[Opening Record extracts section]
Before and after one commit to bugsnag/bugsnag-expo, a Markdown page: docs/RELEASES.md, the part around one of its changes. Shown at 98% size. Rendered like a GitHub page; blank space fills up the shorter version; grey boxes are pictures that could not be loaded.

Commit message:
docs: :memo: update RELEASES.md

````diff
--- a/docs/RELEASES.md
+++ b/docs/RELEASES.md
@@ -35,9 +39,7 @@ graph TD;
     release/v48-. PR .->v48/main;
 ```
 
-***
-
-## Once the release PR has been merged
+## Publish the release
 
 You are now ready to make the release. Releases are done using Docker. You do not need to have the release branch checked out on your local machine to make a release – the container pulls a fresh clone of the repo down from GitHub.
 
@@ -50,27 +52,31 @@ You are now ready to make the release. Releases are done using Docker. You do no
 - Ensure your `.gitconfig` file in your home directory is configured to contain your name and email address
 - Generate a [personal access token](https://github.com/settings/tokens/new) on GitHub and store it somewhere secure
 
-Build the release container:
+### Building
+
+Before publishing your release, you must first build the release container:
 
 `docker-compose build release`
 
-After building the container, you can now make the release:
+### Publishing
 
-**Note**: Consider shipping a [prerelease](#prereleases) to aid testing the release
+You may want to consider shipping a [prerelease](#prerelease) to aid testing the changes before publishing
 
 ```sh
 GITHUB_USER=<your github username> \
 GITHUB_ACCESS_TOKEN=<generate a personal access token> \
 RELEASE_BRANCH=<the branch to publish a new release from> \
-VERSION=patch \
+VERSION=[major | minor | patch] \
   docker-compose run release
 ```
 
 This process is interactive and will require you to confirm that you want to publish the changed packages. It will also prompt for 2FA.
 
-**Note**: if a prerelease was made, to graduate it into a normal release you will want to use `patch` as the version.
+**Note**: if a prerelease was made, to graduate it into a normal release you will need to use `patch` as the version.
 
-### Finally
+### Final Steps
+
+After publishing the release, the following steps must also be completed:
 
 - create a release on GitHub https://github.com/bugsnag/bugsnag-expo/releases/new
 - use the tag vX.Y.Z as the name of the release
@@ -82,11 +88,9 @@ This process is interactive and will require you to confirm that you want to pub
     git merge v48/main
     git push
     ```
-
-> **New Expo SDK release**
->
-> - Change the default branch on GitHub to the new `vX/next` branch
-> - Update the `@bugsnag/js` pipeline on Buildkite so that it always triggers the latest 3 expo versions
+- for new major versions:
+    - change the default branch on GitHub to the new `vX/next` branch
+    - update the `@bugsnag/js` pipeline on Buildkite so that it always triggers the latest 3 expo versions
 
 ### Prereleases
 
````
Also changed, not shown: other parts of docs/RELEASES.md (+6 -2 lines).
[Closing Record extracts section]
## Exercise objective
Return a copy of each line in the entries that contains "versions".

## Exercise result
-> - Update the `@bugsnag/js` pipeline on Buildkite so that it always triggers the latest 3 expo versions
+- for new major versions:
+    - update the `@bugsnag/js` pipeline on Buildkite so that it always triggers the latest 3 expo versions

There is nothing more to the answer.